- Opening Delimiter -

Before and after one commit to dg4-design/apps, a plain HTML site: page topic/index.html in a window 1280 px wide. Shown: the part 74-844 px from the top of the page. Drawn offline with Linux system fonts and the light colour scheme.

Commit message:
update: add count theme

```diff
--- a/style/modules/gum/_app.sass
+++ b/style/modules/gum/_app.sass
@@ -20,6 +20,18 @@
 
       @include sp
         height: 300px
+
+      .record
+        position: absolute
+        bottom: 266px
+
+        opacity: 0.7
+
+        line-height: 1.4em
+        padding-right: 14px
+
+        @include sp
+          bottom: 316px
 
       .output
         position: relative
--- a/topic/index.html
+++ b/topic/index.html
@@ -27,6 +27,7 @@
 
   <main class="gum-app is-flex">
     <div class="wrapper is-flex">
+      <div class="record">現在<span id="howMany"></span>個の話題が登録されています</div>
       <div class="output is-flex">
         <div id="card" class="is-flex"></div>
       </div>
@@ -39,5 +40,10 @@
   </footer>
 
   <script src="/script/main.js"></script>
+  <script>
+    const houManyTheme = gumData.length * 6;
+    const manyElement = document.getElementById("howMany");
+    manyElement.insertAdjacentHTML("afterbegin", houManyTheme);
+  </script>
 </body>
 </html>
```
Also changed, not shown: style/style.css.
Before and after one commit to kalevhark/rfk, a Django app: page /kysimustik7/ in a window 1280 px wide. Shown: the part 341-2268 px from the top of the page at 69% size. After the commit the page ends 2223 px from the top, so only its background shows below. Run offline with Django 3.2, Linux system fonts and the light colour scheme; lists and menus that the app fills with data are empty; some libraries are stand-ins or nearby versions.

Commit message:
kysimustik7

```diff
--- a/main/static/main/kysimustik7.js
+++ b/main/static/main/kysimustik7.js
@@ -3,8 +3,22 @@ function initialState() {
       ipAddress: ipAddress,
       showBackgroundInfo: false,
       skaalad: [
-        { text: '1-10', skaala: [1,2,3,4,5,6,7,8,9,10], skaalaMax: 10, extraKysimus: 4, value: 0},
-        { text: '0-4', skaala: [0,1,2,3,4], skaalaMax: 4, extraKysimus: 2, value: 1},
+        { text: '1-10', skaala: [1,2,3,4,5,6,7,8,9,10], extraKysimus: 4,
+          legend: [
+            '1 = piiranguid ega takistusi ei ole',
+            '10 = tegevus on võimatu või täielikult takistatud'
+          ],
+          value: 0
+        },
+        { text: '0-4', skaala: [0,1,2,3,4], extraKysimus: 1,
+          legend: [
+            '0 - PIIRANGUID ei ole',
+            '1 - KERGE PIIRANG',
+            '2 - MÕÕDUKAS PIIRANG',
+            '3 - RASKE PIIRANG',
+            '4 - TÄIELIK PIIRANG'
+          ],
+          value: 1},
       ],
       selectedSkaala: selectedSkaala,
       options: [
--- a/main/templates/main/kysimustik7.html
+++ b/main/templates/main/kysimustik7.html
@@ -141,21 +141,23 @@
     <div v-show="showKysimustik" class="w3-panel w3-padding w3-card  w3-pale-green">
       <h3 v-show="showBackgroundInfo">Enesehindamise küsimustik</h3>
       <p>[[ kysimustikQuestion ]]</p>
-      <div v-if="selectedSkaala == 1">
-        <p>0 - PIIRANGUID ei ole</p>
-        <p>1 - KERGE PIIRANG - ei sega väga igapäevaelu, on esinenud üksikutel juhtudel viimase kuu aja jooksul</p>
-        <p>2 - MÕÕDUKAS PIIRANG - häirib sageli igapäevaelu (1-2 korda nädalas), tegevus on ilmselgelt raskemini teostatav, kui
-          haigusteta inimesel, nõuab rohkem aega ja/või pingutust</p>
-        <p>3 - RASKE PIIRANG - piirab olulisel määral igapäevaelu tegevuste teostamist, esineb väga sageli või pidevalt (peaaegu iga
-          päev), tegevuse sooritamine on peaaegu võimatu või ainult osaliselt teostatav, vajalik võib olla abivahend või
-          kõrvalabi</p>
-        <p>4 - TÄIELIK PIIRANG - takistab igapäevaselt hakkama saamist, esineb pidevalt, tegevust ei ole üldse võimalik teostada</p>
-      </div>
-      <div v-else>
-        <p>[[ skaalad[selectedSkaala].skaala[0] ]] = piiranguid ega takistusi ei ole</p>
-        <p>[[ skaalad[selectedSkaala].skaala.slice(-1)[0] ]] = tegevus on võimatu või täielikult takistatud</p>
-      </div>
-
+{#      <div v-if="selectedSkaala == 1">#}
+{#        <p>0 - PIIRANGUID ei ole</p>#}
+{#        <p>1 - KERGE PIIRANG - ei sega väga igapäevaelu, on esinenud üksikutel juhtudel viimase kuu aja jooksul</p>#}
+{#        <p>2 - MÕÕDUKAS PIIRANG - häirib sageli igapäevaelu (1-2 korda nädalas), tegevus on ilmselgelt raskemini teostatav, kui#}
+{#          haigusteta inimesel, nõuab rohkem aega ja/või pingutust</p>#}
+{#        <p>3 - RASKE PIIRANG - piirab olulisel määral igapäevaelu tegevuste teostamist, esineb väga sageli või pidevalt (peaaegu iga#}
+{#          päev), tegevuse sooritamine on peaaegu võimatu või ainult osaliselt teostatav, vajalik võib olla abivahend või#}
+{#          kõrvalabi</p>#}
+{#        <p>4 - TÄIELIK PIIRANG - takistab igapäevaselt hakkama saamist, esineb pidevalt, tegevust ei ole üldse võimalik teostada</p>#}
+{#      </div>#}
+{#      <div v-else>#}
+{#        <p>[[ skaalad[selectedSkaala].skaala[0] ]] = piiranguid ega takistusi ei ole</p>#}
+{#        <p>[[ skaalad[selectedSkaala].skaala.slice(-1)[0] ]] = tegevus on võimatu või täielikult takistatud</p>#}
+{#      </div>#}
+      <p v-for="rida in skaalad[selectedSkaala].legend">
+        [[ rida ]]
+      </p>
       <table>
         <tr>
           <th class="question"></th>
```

- Closing Delimiter -

*TASK INSTRUCTIONS*
The result is a copy of every line above where the word "skaalad" shows up.

*SOLUTION TO THE EXERCISE*
       skaalad: [
-        <p>[[ skaalad[selectedSkaala].skaala[0] ]] = piiranguid ega takistusi ei ole</p>
-        <p>[[ skaalad[selectedSkaala].skaala.slice(-1)[0] ]] = tegevus on võimatu või täielikult takistatud</p>
+{#        <p>[[ skaalad[selectedSkaala].skaala[0] ]] = piiranguid ega takistusi ei ole</p>#}
+{#        <p>[[ skaalad[selectedSkaala].skaala.slice(-1)[0] ]] = tegevus on võimatu või täielikult takistatud</p>#}
+      <p v-for="rida in skaalad[selectedSkaala].legend">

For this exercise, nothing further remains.